Reeves noticed this chef was a great leader due to his mentorship. The chef from Hawaii did not have attendance problems from his staff. “That really inspired me, and it took my management skill to the next level.”

Reeves incorporates these lessons into his leadership skills. “I first look in the mirror and see if the problem’s there before I point my finger to anyone else. I learned that from those great mentors,” he explained.

During the national competition, Reeves utilized every part of the food items he had available. From carrot tops, to oyster shells, to matcha green tea powder, the only item Reeves disposed of was the squid ink. Many of the old school chefs Reeves looks up to also utilize every aspect of the food. “A true chef respects food. To be a chef is (similar to) an artist. If an artist has a paintbrush, you’re not going to beat up your paint brush.”

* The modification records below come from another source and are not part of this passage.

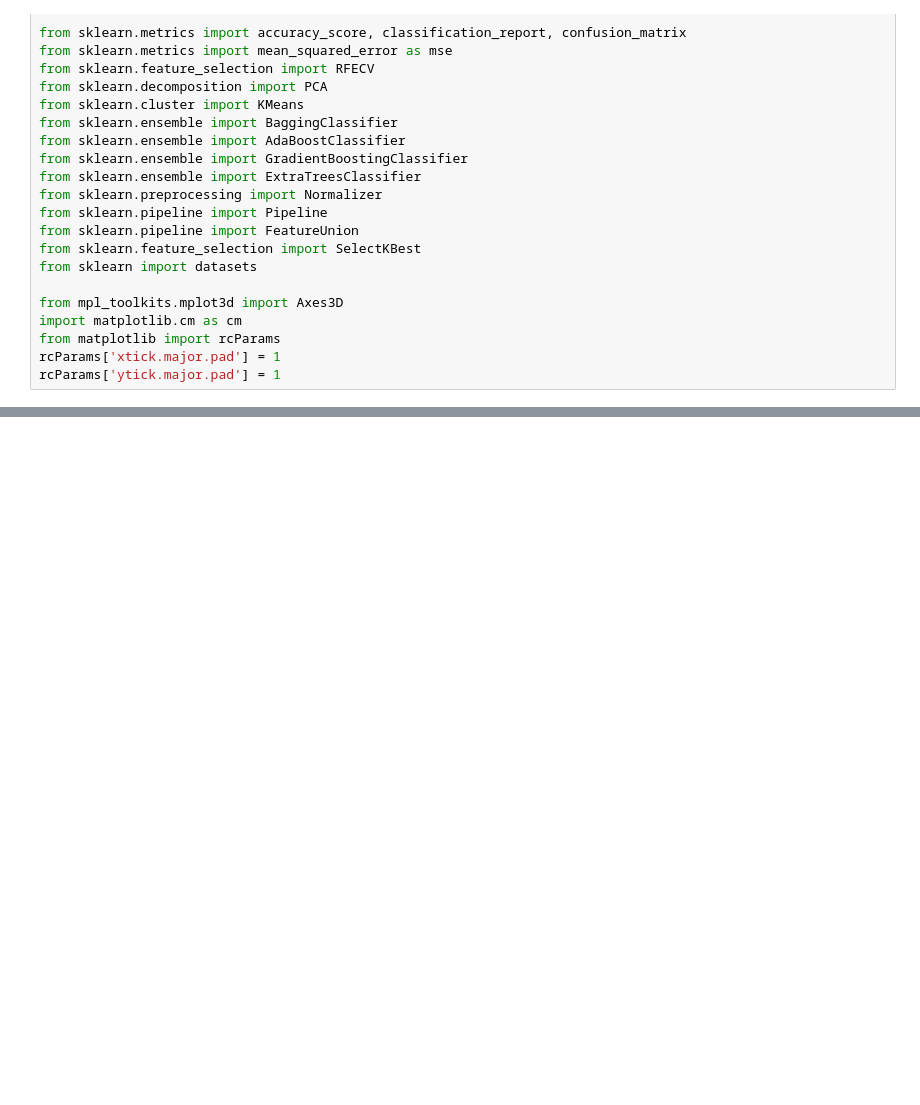
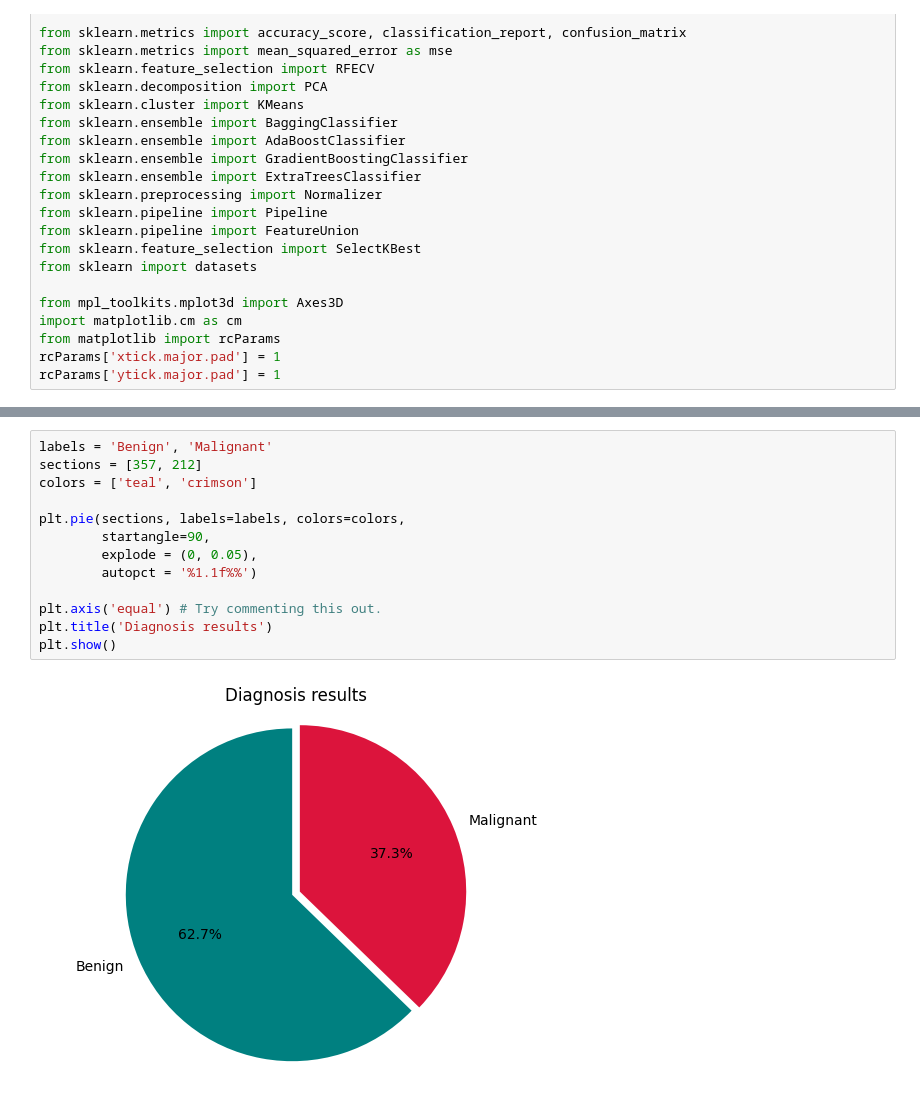
Before and after one commit to soroush-04/Data-Visualization, a Jupyter notebook: Project2/Project2-Main.ipynb, the cells around one changed output, grey strips where cells are left out. Drawn from its saved outputs; the diff is of its cells as text; blank space fills up the shorter version.

```diff
--- a/Project2/Project2-Main.ipynb
+++ b/Project2/Project2-Main.ipynb
@@ -42,0 +210,15 @@ df = pd.read_csv(file_path)
+# %%
+labels = 'Benign', 'Malignant'
+sections = [357, 212]
+colors = ['teal', 'crimson']
+
+plt.pie(sections, labels=labels, colors=colors,
+        startangle=90,
+        explode = (0, 0.05),
+        autopct = '%1.1f%%')
+
+plt.axis('equal') # Try commenting this out.
+plt.title('Diagnosis results')
+plt.show()
+# %% [output]
+[figure, added]
```
Also changed, not shown: parts of 28 cells of this notebook.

When Reeves cooked, something “clicked” within him. It was his love for cooking, art and creativity. Within the UCR Dining team, Reeves is known to push the boundaries by taking his food to the next level through wide-ranging menus and eclectic ideas. The diversity and savviness of the student population motivates Reeves to explore diverse menu items. These range from noodles with seaweed to poke bowls and ceviches which create the diverse menu students want with the eclectic twists the chefs in the Dining team seek. “I hate an ordinary boring world,” he added.

This was Reeves’ first time competing in a culinary competition, but it will not be his last. “It was exciting. Now I’m addicted. I’m sprung, so I want to keep doing them.”